Apple is reducing orders on components for its sixth-generation iPhone made by its arch-rival Samsung Electronics. The company reportedly wants to diversify its supply chain and is spreading its orders among all of its partners more evenly than before. Still, Samsung remains a key partner for the Cupertino, California-based firm.
Apple has excluded Samsung and its subsidiaries from supplying dynamic random access memory (DRAM) chips, displays well as batteries for the initial production run of the next-generation smartphones from Apple, according to Korea Economic Daily.

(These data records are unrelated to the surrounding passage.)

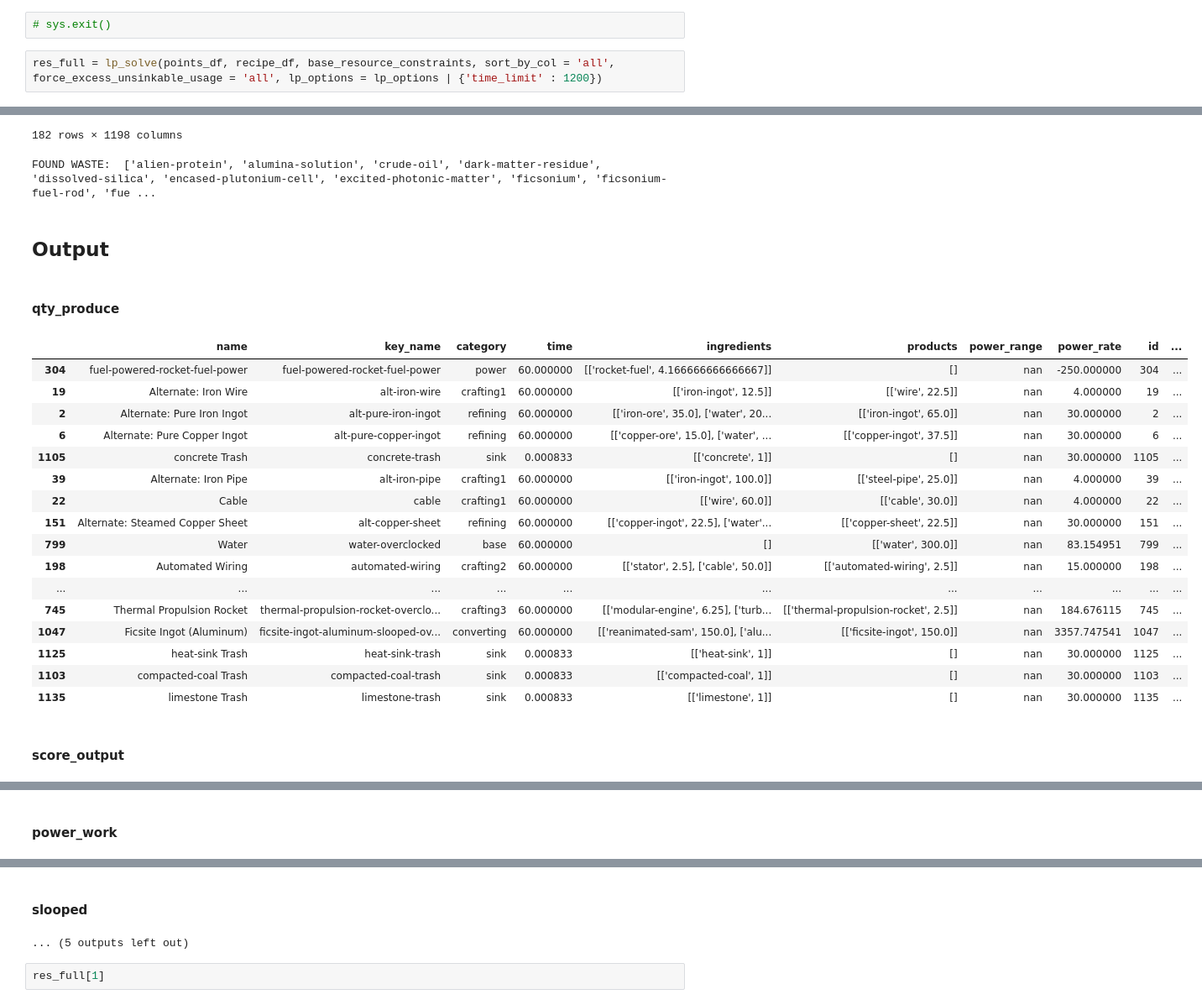
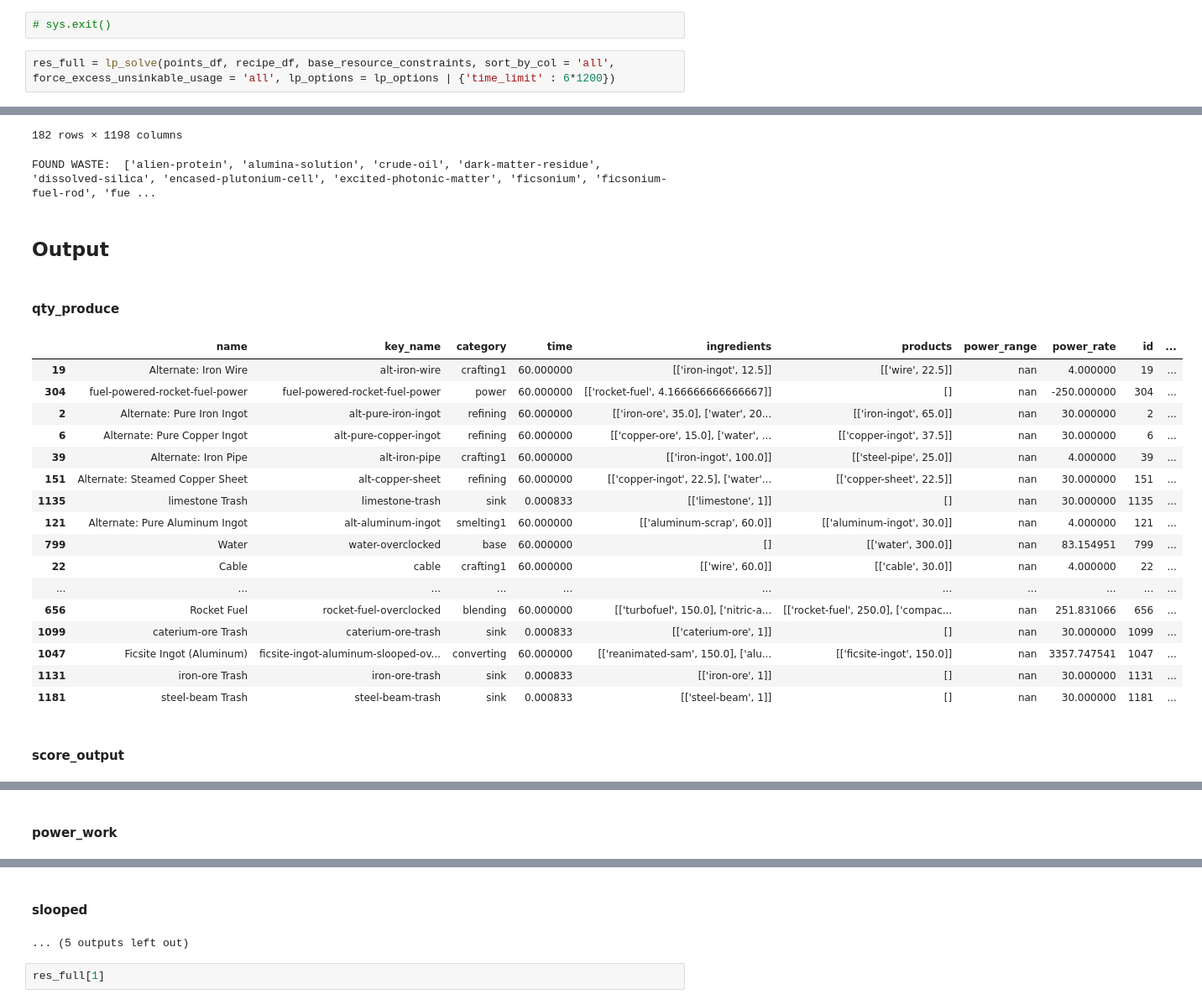
Before and after one commit to sims-s/satisfactory-lp, a Jupyter notebook: ActuallyGood.ipynb, the cells around one changed output, grey strips where cells are left out. Shown at 84% size. Cells and saved outputs as stored; diff of their text form.

```diff
--- a/ActuallyGood.ipynb
+++ b/ActuallyGood.ipynb
@@ -973,42 +973,42 @@ Name: count, dtype: int64
 # %%
 # sys.exit()
 # %%
-res_full = lp_solve(points_df, recipe_df, base_resource_constraints, sort_by_col = 'all', force_excess_unsinkable_usage = 'all', lp_options = lp_options | {'time_limit' : 1200})
+res_full = lp_solve(points_df, recipe_df, base_resource_constraints, sort_by_col = 'all', force_excess_unsinkable_usage = 'all', lp_options = lp_options | {'time_limit' : 6*1200})
 # %% [output]
 ## Constraints
 |  | iron-ingot | alt-iron-ingot | alt-pure-iron-ingot | alt-leached-iron-ingot | copper-ingot | alt-copper-ingot | ... |
 | adaptive-control-unit | 0.0 | 0.0 | 0.0 | 0.0 | 0.0 | 0.0 | ... |
 | ai-expansion-server | 0.0 | 0.0 | 0.0 | 0.0 | 0.0 | 0.0 | ... |
 | ai-limiter | 0.0 | 0.0 | 0.0 | 0.0 | 0.0 | 0.0 | ... |
 | alclad-aluminum-sheet | 0.0 | 0.0 | 0.0 | 0.0 | 0.0 | 0.0 | ... |
 | alien-power-matrix | 0.0 | 0.0 | 0.0 | 0.0 | 0.0 | 0.0 | ... |
 | ... | ... | ... | ... | ... | ... | ... | ... |
 | sulfur-pure-miners | 0.0 | 0.0 | 0.0 | 0.0 | 0.0 | 0.0 | ... |
 | uranium-impure-miners | 0.0 | 0.0 | 0.0 | 0.0 | 0.0 | 0.0 | ... |
 | uranium-normal-miners | 0.0 | 0.0 | 0.0 | 0.0 | 0.0 | 0.0 | ... |
 | uranium-pure-miners | 0.0 | 0.0 | 0.0 | 0.0 | 0.0 | 0.0 | ... |
 | **POINTS** | 0.0 | 0.0 | 0.0 | 0.0 | 0.0 | 0.0 | ... |
 182 rows × 1198 columns
 FOUND WASTE:  ['alien-protein', 'alumina-solution', 'crude-oil', 'dark-matter-residue', 'dissolved-silica', 'encased-plutonium-cell', 'excited-photonic-matter', 'ficsonium', 'ficsonium-fuel-rod', 'fue ...
 ## Output
 #### qty_produce
 |  | name | key_name | category | time | ingredients | products | power_range | power_rate | id | ... |
+| 19 | Alternate: Iron Wire | alt-iron-wire | crafting1 | 60.000000 | [['iron-ingot', 12.5]] | [['wire', 22.5]] | nan | 4.000000 | 19 | ... |
 | 304 | fuel-powered-rocket-fuel-power | fuel-powered-rocket-fuel-power | power | 60.000000 | [['rocket-fuel', 4.166666666666667]] | [] | nan | -250.000000 | 304 | ... |
-| 19 | Alternate: Iron Wire | alt-iron-wire | crafting1 | 60.000000 | [['iron-ingot', 12.5]] | [['wire', 22.5]] | nan | 4.000000 | 19 | ... |
 | 2 | Alternate: Pure Iron Ingot | alt-pure-iron-ingot | refining | 60.000000 | [['iron-ore', 35.0], ['water', 20... | [['iron-ingot', 65.0]] | nan | 30.000000 | 2 | ... |
 | 6 | Alternate: Pure Copper Ingot | alt-pure-copper-ingot | refining | 60.000000 | [['copper-ore', 15.0], ['water', ... | [['copper-ingot', 37.5]] | nan | 30.000000 | 6 | ... |
-| 1105 | concrete Trash | concrete-trash | sink | 0.000833 | [['concrete', 1]] | [] | nan | 30.000000 | 1105 | ... |
 | 39 | Alternate: Iron Pipe | alt-iron-pipe | crafting1 | 60.000000 | [['iron-ingot', 100.0]] | [['steel-pipe', 25.0]] | nan | 4.000000 | 39 | ... |
+| 151 | Alternate: Steamed Copper Sheet | alt-copper-sheet | refining | 60.000000 | [['copper-ingot', 22.5], ['water'... | [['copper-sheet', 22.5]] | nan | 30.000000 | 151 | ... |
+| 1135 | limestone Trash | limestone-trash | sink | 0.000833 | [['limestone', 1]] | [] | nan | 30.000000 | 1135 | ... |
+| 121 | Alternate: Pure Aluminum Ingot | alt-aluminum-ingot | smelting1 | 60.000000 | [['aluminum-scrap', 60.0]] | [['aluminum-ingot', 30.0]] | nan | 4.000000 | 121 | ... |
+| 799 | Water | water-overclocked | base | 60.000000 | [] | [['water', 300.0]] | nan | 83.154951 | 799 | ... |
 | 22 | Cable | cable | crafting1 | 60.000000 | [['wire', 60.0]] | [['cable', 30.0]] | nan | 4.000000 | 22 | ... |
-| 151 | Alternate: Steamed Copper Sheet | alt-copper-sheet | refining | 60.000000 | [['copper-ingot', 22.5], ['water'... | [['copper-sheet', 22.5]] | nan | 30.000000 | 151 | ... |
-| 799 | Water | water-overclocked | base | 60.000000 | [] | [['water', 300.0]] | nan | 83.154951 | 799 | ... |
-| 198 | Automated Wiring | automated-wiring | crafting2 | 60.000000 | [['stator', 2.5], ['cable', 50.0]] | [['automated-wiring', 2.5]] | nan | 15.000000 | 198 | ... |
 | ... | ... | ... | ... | ... | ... | ... | ... | ... | ... | ... |
-| 745 | Thermal Propulsion Rocket | thermal-propulsion-rocket-overclo... | crafting3 | 60.000000 | [['modular-engine', 6.25], ['turb... | [['thermal-propulsion-rocket', 2.5]] | nan | 184.676115 | 745 | ... |
+| 656 | Rocket Fuel | rocket-fuel-overclocked | blending | 60.000000 | [['turbofuel', 150.0], ['nitric-a... | [['rocket-fuel', 250.0], ['compac... | nan | 251.831066 | 656 | ... |
+| 1099 | caterium-ore Trash | caterium-ore-trash | sink | 0.000833 | [['caterium-ore', 1]] | [] | nan | 30.000000 | 1099 | ... |
 | 1047 | Ficsite Ingot (Aluminum) | ficsite-ingot-aluminum-slooped-ov... | converting | 60.000000 | [['reanimated-sam', 150.0], ['alu... | [['ficsite-ingot', 150.0]] | nan | 3357.747541 | 1047 | ... |
-| 1125 | heat-sink Trash | heat-sink-trash | sink | 0.000833 | [['heat-sink', 1]] | [] | nan | 30.000000 | 1125 | ... |
-| 1103 | compacted-coal Trash | compacted-coal-trash | sink | 0.000833 | [['compacted-coal', 1]] | [] | nan | 30.000000 | 1103 | ... |
-| 1135 | limestone Trash | limestone-trash | sink | 0.000833 | [['limestone', 1]] | [] | nan | 30.000000 | 1135 | ... |
+| 1131 | iron-ore Trash | iron-ore-trash | sink | 0.000833 | [['iron-ore', 1]] | [] | nan | 30.000000 | 1131 | ... |
+| 1181 | steel-beam Trash | steel-beam-trash | sink | 0.000833 | [['steel-beam', 1]] | [] | nan | 30.000000 | 1181 | ... |
 #### score_output
 |  | name | key_name | category | time | ingredients | products | power_range | power_rate | id | ... |
 | 1092 | ballistic-warp-drive Trash | ballistic-warp-drive-trash | sink | 0.000833 | [['ballistic-warp-drive', 1]] | [] | nan | 30.000000 | 1092 | ... |
```
Also changed, not shown: parts of 1 cell of this notebook.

Given the fact that LG Electronics, Sharp and Japan Display have been the primary suppliers of retina-class screens for iPhones, the fact that Samsung will not make displays for iPhone 5 is barely surprising. Nonetheless, choosing Elpida and SK Hynix for DRAM and Toshiba for NAND flash memory over Samsung is something unexpected.
"Samsung is still on the list of initial memory chip suppliers (for new iPhones). But Apple orders have been trending down and Samsung is making up for the reduced order from others, notably Samsung's handset business," an anonymous source told Reuters news-agency.
Although Apple and Samsung have been clashing in courts around the world and accused each other of patents infringements, Samsung remains a key partner of Apple. For example, the company is the exclusive maker of Apple A-series system-on-chips that power Apple iPhone, Apple iPod touch, Apple iPad and Apple TV set-top-box.
Apple and Samsung did not comment on the news-story.